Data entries
• • • • • • •

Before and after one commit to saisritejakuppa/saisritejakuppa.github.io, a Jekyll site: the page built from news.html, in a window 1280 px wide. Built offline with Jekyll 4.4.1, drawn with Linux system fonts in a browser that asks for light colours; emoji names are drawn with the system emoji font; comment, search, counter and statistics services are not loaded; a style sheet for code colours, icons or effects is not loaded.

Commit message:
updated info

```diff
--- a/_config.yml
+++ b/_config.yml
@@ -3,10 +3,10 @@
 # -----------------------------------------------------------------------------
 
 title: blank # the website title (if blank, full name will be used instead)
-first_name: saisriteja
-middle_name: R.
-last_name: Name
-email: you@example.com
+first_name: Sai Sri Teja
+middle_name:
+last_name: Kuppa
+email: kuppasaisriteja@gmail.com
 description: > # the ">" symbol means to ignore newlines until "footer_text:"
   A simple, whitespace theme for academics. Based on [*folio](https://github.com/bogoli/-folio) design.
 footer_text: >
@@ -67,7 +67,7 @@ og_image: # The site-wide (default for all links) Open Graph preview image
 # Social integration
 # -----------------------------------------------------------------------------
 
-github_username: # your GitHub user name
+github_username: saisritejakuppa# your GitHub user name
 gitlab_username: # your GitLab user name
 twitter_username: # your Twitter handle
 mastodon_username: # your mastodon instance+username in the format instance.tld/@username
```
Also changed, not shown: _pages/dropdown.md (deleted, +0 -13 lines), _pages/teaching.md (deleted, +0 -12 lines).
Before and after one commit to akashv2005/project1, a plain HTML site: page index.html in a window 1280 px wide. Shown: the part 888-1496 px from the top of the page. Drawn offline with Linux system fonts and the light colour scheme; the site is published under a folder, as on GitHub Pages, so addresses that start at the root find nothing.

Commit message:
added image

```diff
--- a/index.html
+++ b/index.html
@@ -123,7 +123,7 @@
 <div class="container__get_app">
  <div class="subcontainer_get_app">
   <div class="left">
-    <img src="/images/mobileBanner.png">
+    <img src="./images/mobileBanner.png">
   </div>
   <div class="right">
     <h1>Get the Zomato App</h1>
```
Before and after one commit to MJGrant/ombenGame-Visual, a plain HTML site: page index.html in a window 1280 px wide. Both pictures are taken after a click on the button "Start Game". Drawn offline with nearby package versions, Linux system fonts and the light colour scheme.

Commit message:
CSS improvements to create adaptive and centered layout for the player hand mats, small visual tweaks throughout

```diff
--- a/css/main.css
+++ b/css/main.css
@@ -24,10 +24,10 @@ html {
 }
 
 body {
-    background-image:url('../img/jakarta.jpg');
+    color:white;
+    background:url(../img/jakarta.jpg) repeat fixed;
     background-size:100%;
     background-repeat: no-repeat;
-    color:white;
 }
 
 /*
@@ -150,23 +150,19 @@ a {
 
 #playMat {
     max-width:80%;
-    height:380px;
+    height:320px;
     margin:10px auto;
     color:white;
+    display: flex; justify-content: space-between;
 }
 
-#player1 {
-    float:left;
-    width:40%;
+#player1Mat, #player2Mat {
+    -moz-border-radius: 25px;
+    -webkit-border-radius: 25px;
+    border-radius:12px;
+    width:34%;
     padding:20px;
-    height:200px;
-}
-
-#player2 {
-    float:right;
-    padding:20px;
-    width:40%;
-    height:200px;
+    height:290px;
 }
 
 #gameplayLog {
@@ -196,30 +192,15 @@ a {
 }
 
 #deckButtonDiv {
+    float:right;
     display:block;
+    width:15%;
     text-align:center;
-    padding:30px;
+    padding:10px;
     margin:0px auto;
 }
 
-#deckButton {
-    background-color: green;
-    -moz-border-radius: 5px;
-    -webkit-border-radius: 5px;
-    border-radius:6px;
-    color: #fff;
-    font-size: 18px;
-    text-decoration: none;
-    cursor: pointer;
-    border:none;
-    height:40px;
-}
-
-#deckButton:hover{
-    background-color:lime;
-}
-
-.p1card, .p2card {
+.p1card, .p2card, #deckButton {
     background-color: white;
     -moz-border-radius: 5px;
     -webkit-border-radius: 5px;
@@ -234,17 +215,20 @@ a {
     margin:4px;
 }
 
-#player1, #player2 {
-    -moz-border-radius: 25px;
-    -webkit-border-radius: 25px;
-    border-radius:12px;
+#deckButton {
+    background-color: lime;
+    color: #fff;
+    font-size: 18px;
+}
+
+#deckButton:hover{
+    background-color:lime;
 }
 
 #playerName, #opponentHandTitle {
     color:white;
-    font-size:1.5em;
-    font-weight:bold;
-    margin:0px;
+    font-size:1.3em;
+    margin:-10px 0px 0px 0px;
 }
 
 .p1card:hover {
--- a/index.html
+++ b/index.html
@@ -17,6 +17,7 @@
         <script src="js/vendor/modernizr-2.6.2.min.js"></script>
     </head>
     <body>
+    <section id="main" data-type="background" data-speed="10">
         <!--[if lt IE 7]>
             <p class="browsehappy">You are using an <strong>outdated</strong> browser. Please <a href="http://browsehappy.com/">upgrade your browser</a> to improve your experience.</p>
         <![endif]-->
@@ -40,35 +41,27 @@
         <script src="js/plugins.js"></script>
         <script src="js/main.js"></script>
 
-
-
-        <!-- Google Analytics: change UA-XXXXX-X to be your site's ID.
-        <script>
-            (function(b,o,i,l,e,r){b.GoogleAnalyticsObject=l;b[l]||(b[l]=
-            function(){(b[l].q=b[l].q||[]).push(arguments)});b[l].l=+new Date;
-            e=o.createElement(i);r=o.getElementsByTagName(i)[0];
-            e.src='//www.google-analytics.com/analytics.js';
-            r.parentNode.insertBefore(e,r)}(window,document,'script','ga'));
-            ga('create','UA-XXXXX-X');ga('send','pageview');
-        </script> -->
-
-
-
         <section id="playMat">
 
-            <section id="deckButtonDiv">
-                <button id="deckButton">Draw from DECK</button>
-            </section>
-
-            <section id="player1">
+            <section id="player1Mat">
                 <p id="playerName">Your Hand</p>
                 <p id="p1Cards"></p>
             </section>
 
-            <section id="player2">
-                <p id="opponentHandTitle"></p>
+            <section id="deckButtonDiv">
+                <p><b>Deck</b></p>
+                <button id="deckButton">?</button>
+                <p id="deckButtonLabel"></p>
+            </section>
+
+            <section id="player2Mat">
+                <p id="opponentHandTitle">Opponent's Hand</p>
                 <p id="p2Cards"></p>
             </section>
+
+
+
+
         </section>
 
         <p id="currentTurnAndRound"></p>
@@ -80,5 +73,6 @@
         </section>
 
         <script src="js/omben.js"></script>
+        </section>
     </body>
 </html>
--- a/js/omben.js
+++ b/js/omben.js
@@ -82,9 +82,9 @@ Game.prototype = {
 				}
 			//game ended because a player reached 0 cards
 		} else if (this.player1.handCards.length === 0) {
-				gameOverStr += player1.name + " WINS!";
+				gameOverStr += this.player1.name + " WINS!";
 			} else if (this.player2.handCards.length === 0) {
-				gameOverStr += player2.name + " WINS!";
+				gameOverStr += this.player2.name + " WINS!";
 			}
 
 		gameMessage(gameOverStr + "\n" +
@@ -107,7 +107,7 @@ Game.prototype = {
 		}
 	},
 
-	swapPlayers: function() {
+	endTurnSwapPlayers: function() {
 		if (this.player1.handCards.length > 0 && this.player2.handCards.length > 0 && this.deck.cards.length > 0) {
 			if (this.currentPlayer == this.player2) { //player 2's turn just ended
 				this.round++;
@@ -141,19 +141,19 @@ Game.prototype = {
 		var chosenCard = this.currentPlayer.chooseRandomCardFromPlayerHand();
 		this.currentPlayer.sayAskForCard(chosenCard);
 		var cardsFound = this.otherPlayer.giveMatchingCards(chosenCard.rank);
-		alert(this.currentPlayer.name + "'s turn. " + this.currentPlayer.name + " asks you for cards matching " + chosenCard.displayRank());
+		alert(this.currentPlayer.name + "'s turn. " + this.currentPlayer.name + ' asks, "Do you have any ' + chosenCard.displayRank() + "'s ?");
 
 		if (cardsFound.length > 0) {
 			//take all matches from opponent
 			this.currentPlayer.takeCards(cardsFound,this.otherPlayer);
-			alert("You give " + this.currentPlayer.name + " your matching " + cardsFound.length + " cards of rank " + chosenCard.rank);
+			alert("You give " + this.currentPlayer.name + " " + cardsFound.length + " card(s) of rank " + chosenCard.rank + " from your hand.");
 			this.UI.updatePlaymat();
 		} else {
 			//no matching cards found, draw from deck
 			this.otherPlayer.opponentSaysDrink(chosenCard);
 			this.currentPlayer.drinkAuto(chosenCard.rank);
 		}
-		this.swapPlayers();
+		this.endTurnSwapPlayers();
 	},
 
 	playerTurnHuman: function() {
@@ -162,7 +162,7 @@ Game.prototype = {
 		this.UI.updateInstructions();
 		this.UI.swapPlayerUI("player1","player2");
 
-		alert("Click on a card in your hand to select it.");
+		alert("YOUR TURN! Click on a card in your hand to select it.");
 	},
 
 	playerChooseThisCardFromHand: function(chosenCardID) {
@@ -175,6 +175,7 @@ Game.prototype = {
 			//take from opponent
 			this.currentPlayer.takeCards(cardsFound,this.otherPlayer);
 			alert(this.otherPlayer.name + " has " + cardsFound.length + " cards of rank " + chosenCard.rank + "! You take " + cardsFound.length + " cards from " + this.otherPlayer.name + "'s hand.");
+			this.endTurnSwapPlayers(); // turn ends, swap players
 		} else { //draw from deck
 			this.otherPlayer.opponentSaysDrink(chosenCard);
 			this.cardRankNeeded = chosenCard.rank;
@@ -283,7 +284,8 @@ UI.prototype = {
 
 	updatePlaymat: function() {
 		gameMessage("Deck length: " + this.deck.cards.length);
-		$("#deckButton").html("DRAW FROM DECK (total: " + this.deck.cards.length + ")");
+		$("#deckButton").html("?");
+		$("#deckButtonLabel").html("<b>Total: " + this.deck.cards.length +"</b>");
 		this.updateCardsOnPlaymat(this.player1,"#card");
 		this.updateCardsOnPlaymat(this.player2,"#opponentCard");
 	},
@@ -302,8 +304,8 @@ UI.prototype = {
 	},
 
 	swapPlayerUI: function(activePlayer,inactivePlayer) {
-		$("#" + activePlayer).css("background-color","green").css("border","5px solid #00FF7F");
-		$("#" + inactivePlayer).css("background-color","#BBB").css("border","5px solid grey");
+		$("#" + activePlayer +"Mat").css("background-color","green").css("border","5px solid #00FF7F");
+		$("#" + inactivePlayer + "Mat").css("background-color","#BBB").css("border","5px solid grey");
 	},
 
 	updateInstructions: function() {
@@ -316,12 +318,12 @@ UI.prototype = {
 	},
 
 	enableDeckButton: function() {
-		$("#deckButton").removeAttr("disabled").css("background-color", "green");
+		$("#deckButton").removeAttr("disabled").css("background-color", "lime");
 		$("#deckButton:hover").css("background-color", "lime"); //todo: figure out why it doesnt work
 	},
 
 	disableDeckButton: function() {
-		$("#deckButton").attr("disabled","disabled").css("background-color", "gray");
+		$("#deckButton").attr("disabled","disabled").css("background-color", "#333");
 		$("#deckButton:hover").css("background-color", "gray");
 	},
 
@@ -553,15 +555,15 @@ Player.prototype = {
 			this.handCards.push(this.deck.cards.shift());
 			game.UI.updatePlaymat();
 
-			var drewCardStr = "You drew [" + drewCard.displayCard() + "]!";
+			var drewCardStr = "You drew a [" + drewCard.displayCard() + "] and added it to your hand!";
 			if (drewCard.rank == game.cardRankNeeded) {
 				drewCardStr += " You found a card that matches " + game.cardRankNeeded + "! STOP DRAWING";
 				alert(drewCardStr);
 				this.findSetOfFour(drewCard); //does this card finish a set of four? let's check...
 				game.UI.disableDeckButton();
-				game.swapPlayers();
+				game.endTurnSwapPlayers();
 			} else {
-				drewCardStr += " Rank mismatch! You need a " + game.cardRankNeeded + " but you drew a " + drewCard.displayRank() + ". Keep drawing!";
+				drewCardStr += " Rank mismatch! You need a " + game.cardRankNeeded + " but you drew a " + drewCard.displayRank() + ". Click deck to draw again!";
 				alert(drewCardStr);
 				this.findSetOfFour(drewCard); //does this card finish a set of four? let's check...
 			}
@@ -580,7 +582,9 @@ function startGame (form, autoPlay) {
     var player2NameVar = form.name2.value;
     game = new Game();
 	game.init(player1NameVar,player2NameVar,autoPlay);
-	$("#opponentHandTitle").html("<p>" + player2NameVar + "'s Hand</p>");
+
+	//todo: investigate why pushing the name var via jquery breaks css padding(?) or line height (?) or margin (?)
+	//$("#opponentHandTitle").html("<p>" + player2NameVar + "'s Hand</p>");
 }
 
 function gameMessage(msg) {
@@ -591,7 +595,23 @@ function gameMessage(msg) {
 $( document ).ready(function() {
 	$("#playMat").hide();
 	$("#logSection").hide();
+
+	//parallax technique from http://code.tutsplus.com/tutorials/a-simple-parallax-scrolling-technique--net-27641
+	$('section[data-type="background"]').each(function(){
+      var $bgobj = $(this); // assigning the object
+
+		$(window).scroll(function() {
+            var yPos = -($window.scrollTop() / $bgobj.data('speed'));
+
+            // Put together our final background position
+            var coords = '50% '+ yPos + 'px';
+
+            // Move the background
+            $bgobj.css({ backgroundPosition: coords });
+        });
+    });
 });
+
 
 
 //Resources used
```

• • • • • • •

■ ACTION ITEM:
Count every line above that holds the word "prototype", and state the number and nothing more.

■ ANSWER FOR THIS EXERCISE:
9